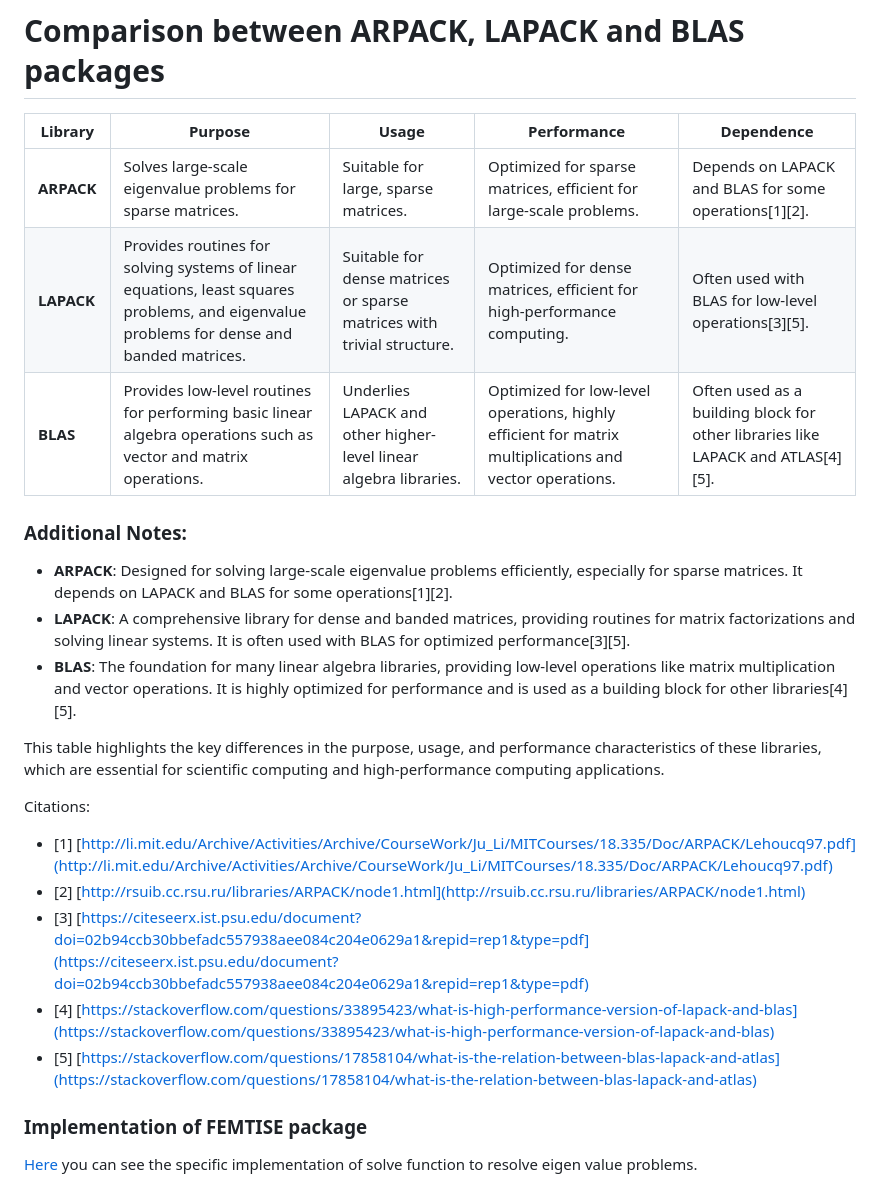
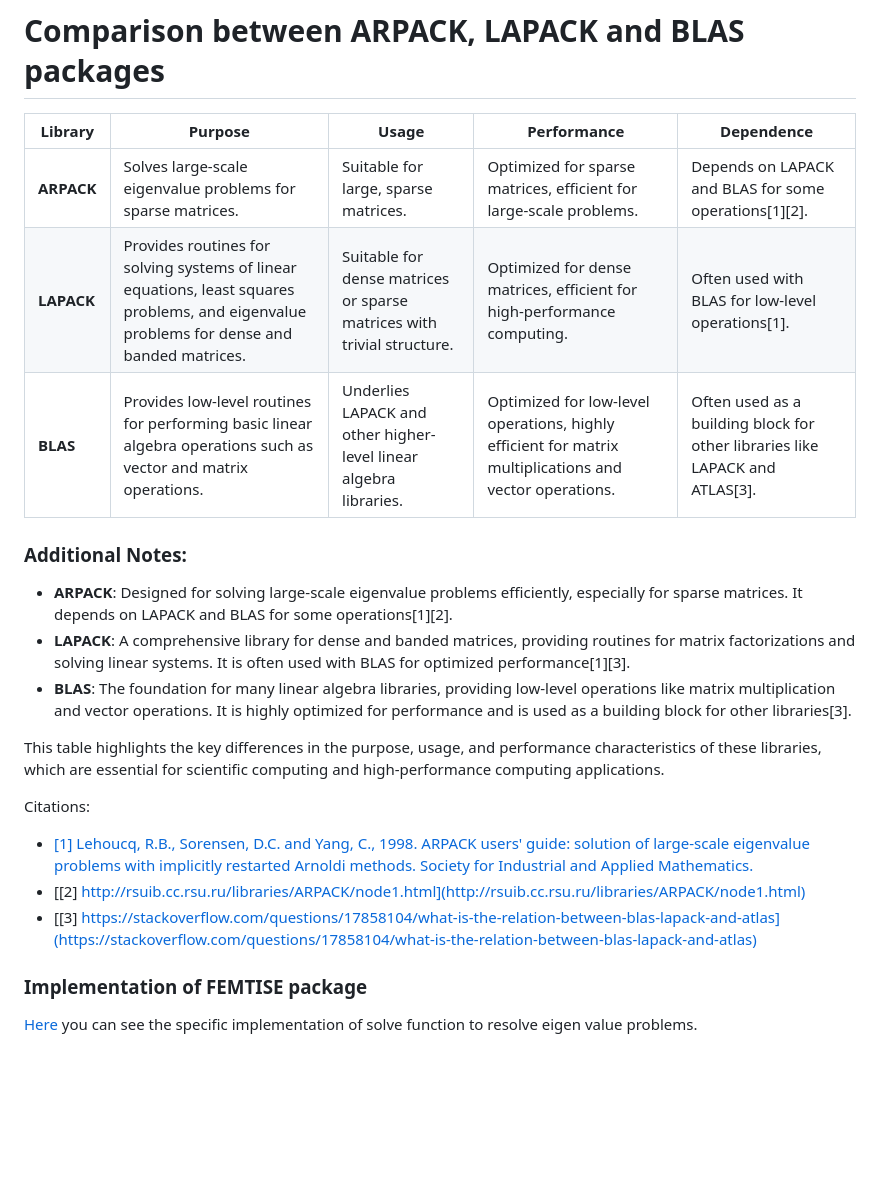
Before and after one commit to mendzmartin/FEMTISE.jl, a Markdown page: docs/src/computing_details.md, the part around the change printed below. Rendered like a GitHub page; blank space fills up the shorter version.

```diff
--- a/docs/src/computing_details.md
+++ b/docs/src/computing_details.md
@@ -3,23 +3,21 @@
 | **Library** | **Purpose** | **Usage** | **Performance** | **Dependence** |
 |-------------|-------------|-----------|-----------------|----------------|
 | **ARPACK**  | Solves large-scale eigenvalue problems for sparse matrices. | Suitable for large, sparse matrices. | Optimized for sparse matrices, efficient for large-scale problems. | Depends on LAPACK and BLAS for some operations[1][2]. |
-| **LAPACK**  | Provides routines for solving systems of linear equations, least squares problems, and eigenvalue problems for dense and banded matrices. | Suitable for dense matrices or sparse matrices with trivial structure. | Optimized for dense matrices, efficient for high-performance computing. | Often used with BLAS for low-level operations[3][5]. |
-| **BLAS**    | Provides low-level routines for performing basic linear algebra operations such as vector and matrix operations. | Underlies LAPACK and other higher-level linear algebra libraries. | Optimized for low-level operations, highly efficient for matrix multiplications and vector operations. | Often used as a building block for other libraries like LAPACK and ATLAS[4][5]. |
+| **LAPACK**  | Provides routines for solving systems of linear equations, least squares problems, and eigenvalue problems for dense and banded matrices. | Suitable for dense matrices or sparse matrices with trivial structure. | Optimized for dense matrices, efficient for high-performance computing. | Often used with BLAS for low-level operations[1]. |
+| **BLAS**    | Provides low-level routines for performing basic linear algebra operations such as vector and matrix operations. | Underlies LAPACK and other higher-level linear algebra libraries. | Optimized for low-level operations, highly efficient for matrix multiplications and vector operations. | Often used as a building block for other libraries like LAPACK and ATLAS[3]. |
 
 ### Additional Notes:
 - **ARPACK**: Designed for solving large-scale eigenvalue problems efficiently, especially for sparse matrices. It depends on LAPACK and BLAS for some operations[1][2].
-- **LAPACK**: A comprehensive library for dense and banded matrices, providing routines for matrix factorizations and solving linear systems. It is often used with BLAS for optimized performance[3][5].
-- **BLAS**: The foundation for many linear algebra libraries, providing low-level operations like matrix multiplication and vector operations. It is highly optimized for performance and is used as a building block for other libraries[4][5].
+- **LAPACK**: A comprehensive library for dense and banded matrices, providing routines for matrix factorizations and solving linear systems. It is often used with BLAS for optimized performance[1][3].
+- **BLAS**: The foundation for many linear algebra libraries, providing low-level operations like matrix multiplication and vector operations. It is highly optimized for performance and is used as a building block for other libraries[3].
 
 This table highlights the key differences in the purpose, usage, and performance characteristics of these libraries, which are essential for scientific computing and high-performance computing applications.
 
 Citations:
 
-+ [1] [http://li.mit.edu/Archive/Activities/Archive/CourseWork/Ju_Li/MITCourses/18.335/Doc/ARPACK/Lehoucq97.pdf](http://li.mit.edu/Archive/Activities/Archive/CourseWork/Ju_Li/MITCourses/18.335/Doc/ARPACK/Lehoucq97.pdf)
-+ [2] [http://rsuib.cc.rsu.ru/libraries/ARPACK/node1.html](http://rsuib.cc.rsu.ru/libraries/ARPACK/node1.html)
-+ [3] [https://citeseerx.ist.psu.edu/document?doi=02b94ccb30bbefadc557938aee084c204e0629a1&repid=rep1&type=pdf](https://citeseerx.ist.psu.edu/document?doi=02b94ccb30bbefadc557938aee084c204e0629a1&repid=rep1&type=pdf)
-+ [4] [https://stackoverflow.com/questions/33895423/what-is-high-performance-version-of-lapack-and-blas](https://stackoverflow.com/questions/33895423/what-is-high-performance-version-of-lapack-and-blas)
-+ [5] [https://stackoverflow.com/questions/17858104/what-is-the-relation-between-blas-lapack-and-atlas](https://stackoverflow.com/questions/17858104/what-is-the-relation-between-blas-lapack-and-atlas)
++ [[1] Lehoucq, R.B., Sorensen, D.C. and Yang, C., 1998. ARPACK users' guide: solution of large-scale eigenvalue problems with implicitly restarted Arnoldi methods. Society for Industrial and Applied Mathematics.](http://li.mit.edu/Archive/Activities/Archive/CourseWork/Ju_Li/MITCourses/18.335/Doc/ARPACK/Lehoucq97.pdf)
++ [[2] http://rsuib.cc.rsu.ru/libraries/ARPACK/node1.html](http://rsuib.cc.rsu.ru/libraries/ARPACK/node1.html)
++ [[3] https://stackoverflow.com/questions/17858104/what-is-the-relation-between-blas-lapack-and-atlas](https://stackoverflow.com/questions/17858104/what-is-the-relation-between-blas-lapack-and-atlas)
 
 ### Implementation of FEMTISE package
 
```
Also changed, not shown: other parts of docs/src/computing_details.md (+15 -0 lines), docs/src/math_fundation.md (+5 -5 lines).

Work to be completed:
Return each line of the preceding material in which "ARPACK" can be found.

Task answer:
 | **ARPACK**  | Solves large-scale eigenvalue problems for sparse matrices. | Suitable for large, sparse matrices. | Optimized for sparse matrices, efficient for large-scale problems. | Depends on LAPACK and BLAS for some operations[1][2]. |
 - **ARPACK**: Designed for solving large-scale eigenvalue problems efficiently, especially for sparse matrices. It depends on LAPACK and BLAS for some operations[1][2].
-+ [1] [http://li.mit.edu/Archive/Activities/Archive/CourseWork/Ju_Li/MITCourses/18.335/Doc/ARPACK/Lehoucq97.pdf](http://li.mit.edu/Archive/Activities/Archive/CourseWork/Ju_Li/MITCourses/18.335/Doc/ARPACK/Lehoucq97.pdf)
-+ [2] [http://rsuib.cc.rsu.ru/libraries/ARPACK/node1.html](http://rsuib.cc.rsu.ru/libraries/ARPACK/node1.html)
++ [[1] Lehoucq, R.B., Sorensen, D.C. and Yang, C., 1998. ARPACK users' guide: solution of large-scale eigenvalue problems with implicitly restarted Arnoldi methods. Society for Industrial and Applied Mathematics.](http://li.mit.edu/Archive/Activities/Archive/CourseWork/Ju_Li/MITCourses/18.335/Doc/ARPACK/Lehoucq97.pdf)
++ [[2] http://rsuib.cc.rsu.ru/libraries/ARPACK/node1.html](http://rsuib.cc.rsu.ru/libraries/ARPACK/node1.html)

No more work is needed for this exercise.